Beadlock rims on 4x4 trail rigs are typically used due to the low tire pressures used off road. I usually air down to 12 lbs or so when I’m trail riding and it’s not uncommon for people to run lower pressures than that. Here’s a shot of a real beadlock rim.
Really, no difference. I didn’t know the term was regional, I’d always read it as “wrinklewall” in magazines.
It’s not regional, that’s what they’re called- wrinklewalls.
I know plenty of people involved in the sport from around the country- nobody has ever called them anything else. That’s what the manufacturer’s call them as well.
Fine. If you want it your way, have it your way. I accept the slang term wrinklewall, but apparently you two cannot accept the slang term ripplewall. That’s sad.
Perhaps you both just need to get out and travel the country more. You might learn something. You might even learn that slang varies.
End of discussion.
You have pulled this same line out before. It’s getting old. Your buddies in the military are the source of all wisdom and terminology…
Wrinklewall isn’t slang, it’s the actual name given to them by the people that make them.

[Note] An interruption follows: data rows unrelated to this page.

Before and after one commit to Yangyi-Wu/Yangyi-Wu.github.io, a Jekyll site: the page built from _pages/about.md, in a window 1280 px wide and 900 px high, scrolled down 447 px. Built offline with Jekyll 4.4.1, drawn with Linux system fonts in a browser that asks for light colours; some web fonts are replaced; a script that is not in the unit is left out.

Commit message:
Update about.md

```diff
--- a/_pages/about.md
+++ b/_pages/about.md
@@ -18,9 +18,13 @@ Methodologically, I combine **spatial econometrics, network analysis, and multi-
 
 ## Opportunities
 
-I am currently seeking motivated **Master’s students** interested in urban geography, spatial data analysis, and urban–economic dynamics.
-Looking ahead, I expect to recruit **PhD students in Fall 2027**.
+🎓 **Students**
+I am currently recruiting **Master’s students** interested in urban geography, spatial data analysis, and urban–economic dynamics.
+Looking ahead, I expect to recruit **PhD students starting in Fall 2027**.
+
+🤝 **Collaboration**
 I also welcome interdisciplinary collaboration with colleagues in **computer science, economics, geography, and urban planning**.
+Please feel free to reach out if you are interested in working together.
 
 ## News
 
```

Here’s an exceprt directly from Goodyear, the people that make the tire in your photo-
And since you can’t read my post the first time, I already said that I have plenty of friends through actual drag racing from all parts of the US and spent many years in the sport and conversing through chat boards with people from all over. NO ONE has EVER called one a ripplewall…
I think the more likely reason is you twisted it up in your own mind over time and can’t seem to admit it. What’s sad is when someone just can’t bring themselves to admit they are dead wrong and cling to an illusion in their mind…
I have nothing else to say on the subject. I don’t have a problem with other slang terms. If you do, that’s your problem.
I’m also sorry you never got to serve. Living with others from all over the country, serving in different and living in parts of the country, and spending time in other countries of the world greatly broadens ones acceptance of differences.
When your posts become personal attacks, and they often do, at that point I bow out of the discussion. I’m sorry you can’t deal with that. But that isn’t my problem. I’m interested in discussing cars. Not engaging in or getting drawn into personal attacks.
Now, on to cars.